Across the eurozone, inflation has exceeded economists’ expectations: The the annual rate of price increase rose to 8.1 percent in Maythe highest since the creation of the euro in 1999. Politicians have been pressured to act faster against the inflationary forces fueled by the war in Ukraine.
The central bank will also provide updated forecasts for the economy on Thursday, which are likely to paint a bleak picture of rising inflation and worsening growth prospects. Last month, the European Commission lowered its economic growth forecast to 2.7% for this year, from 4% estimated in the winter, and said inflation would average 6.8% for the year. year.
But the need to tackle inflation is outweighing concerns about an economic slowdown.
For much of the past decade, politicians have struggled with too low inflation.
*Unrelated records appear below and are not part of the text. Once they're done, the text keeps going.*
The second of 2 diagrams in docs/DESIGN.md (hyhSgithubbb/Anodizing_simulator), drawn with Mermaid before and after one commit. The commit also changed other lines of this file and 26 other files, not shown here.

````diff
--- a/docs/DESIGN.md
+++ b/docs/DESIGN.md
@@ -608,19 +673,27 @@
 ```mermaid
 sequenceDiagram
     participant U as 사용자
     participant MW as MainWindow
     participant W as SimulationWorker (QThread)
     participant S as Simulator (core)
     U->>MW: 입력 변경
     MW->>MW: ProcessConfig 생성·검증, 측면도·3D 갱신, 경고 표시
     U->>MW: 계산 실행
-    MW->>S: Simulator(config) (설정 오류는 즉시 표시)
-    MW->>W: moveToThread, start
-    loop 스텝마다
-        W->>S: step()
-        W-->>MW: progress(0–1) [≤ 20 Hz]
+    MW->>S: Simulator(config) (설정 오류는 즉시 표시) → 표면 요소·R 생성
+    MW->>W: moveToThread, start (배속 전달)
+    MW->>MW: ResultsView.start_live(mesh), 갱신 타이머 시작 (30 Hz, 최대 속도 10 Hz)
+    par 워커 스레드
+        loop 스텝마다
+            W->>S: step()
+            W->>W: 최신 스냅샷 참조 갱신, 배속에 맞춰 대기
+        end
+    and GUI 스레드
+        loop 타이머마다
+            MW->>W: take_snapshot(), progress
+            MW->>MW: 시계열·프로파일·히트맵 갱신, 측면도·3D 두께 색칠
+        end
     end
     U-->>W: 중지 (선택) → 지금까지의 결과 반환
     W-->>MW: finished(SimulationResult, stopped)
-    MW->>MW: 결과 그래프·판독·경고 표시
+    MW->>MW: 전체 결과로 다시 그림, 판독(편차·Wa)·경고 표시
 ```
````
But as consumer prices began to rise and spread to more goods and services in late 2021, the bank accelerated its process of so-called policy normalization, including the possibility of raising its negative interest rate. The inflation forecast for 2024 will be a crucial signal that medium-term inflation should be at or above the bank’s 2% target, further consolidating conditions for monetary tightening.
At the end of May, Christine Lagarde, the bank’s president, outlined the expected path for interest rate hikes in unusually clear terms, reporting hikes in July and September. “Based on the current outlook, it is likely that we will be able to get out of negative interest rates by the end of the third quarter,” Ms. Lagarde wrote in a blog post. The bank’s more aggressive tone also helped raise the euro from the five-year minimum against the dollar in recent weeks. Mrs Lagarde will conduct a press conference in Amsterdam on Thursday afternoon.
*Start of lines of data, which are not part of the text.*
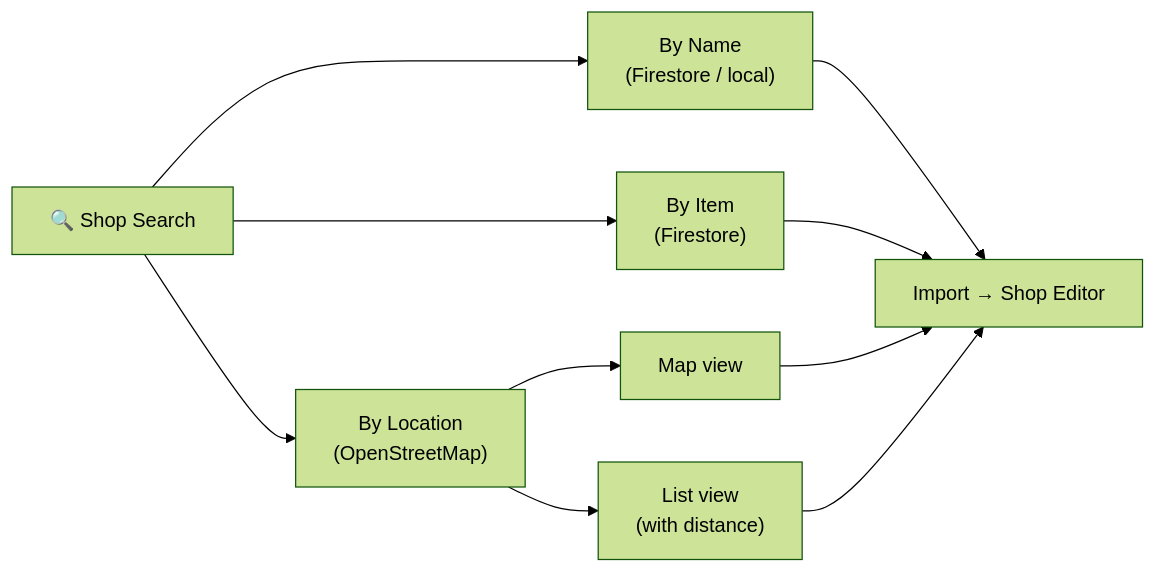
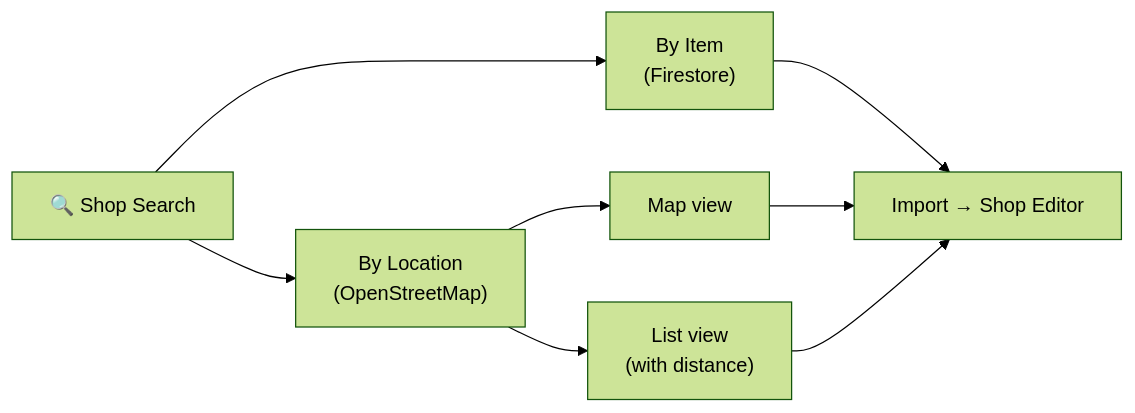
The fifth of 9 diagrams in docs/user-guide.md (danile42/fairelescourses), drawn with Mermaid (forest theme) before and after one commit. The commit also changed other lines of this file and 6 other files, not shown here.

````diff
--- a/docs/user-guide.md
+++ b/docs/user-guide.md
@@ -267,14 +269,12 @@
 ```mermaid
 flowchart LR
-    Search["🔍 Shop Search"] --> ByName["By Name\n(Firestore / local)"]
+    Search["🔍 Shop Search"] --> ByLocation["By Location\n(OpenStreetMap)"]
     Search --> ByItem["By Item\n(Firestore)"]
-    Search --> ByLocation["By Location\n(OpenStreetMap)"]
 
     ByLocation --> Map["Map view"]
     ByLocation --> ListResults["List view\n(with distance)"]
 
-    ByName --> Import["Import → Shop Editor"]
-    ByItem --> Import
+    ByItem --> Import["Import → Shop Editor"]
     Map --> Import
     ListResults --> Import
 ```
````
At the moment, the central bank deposit rate, which is what banks receive for depositing money with the central bank overnight, is minus 0.5 percent, effectively a penalty intended to encourage banks to lend money. rather than keep it at the central bank The rate was first cut below zero in mid-2014 when the inflation rate dropped towards zero.
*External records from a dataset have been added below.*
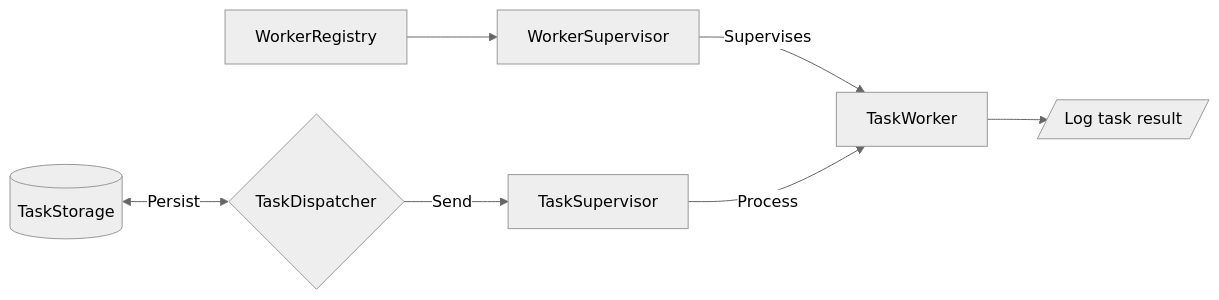
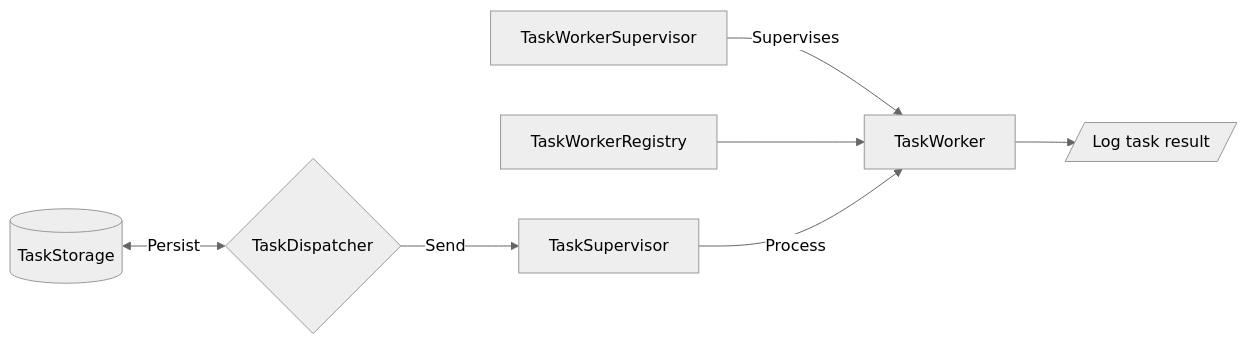
Before and after one commit to quentin-rodriguez/task-system: the diagram in README.md, drawn with Mermaid (neutral theme). The commit also changed other lines of this file and 5 other files, not shown here.

Commit message:
Add task worker logic

````diff
--- a/README.md
+++ b/README.md
@@ -5,9 +5,9 @@
 ```mermaid
 flowchart LR
-    TR[WorkerRegistry] --> TWS[WorkerSupervisor]
-    TWS -- Supervises --> TW[TaskWorker]
+    TWS[TaskWorkerSupervisor] -- Supervises --> TW[TaskWorker]
+    TR[TaskWorkerRegistry] --> TW
     TST[(TaskStorage)] <-- Persist --> TD{TaskDispatcher} 
     TD -- Send --> TS[TaskSupervisor]
     TS -- Process --> TW
     TW --> LOG@{ shape: lean-r, label: "Log task result" }
 ```
````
Traders will listen carefully for clues as to the magnitude of potential rate hikes. Financial markets are currently betting on the deposit rate to rise more than 130 basis points, or 1.3 percentage points, by the end of the year.
The central bank chief economist recently said that increases are likely to be a quarter of a percentage point at a time, but some policy makers have suggested that a larger than normal increase of half a percentage point might be justified.
Bank of America analysts expect the central bank to raise interest rates by 1.5 percentage points this year. “The pressure to move faster (and less gradually) will continue to build from here,” they wrote in a note to customers.
As a forerunner of the rate hike, the bank’s bond purchase program, a way to keep borrowing costs low and inject money into the system, is expected to end in early July, policymakers reported. (A special pandemic-era bond purchase program ended in March after € 1.7 trillion in purchases.) The bank will buy € 20 billion primarily in government bonds this month. The program began in 2015, and its purchases have grown and decreased as policymakers have tried to heat and cool the economy as needed. As of May, holdings in the program amounted to over € 3 trillion in bonds.
But even if the bank stops growing its asset purchase programs, officials will be watching closely the borrowing costs of countries with a high debt burden as interest rates rise. The aim is to ensure that their debt yields do not diverge too much from those of other bloc countries, such as Germany. This year, the spread between the Spanish 10-year government bond yield and the German one has grown to 113 basis points from 70 basis points.
The reinvestment of the proceeds of maturing bonds could be used to avoid this so-called fragmentation. The central bank has already pointed out that there is flexibility in its asset purchase programs, but investors are waiting to see if the bank will provide more details on how it could respond to diverging financing costs.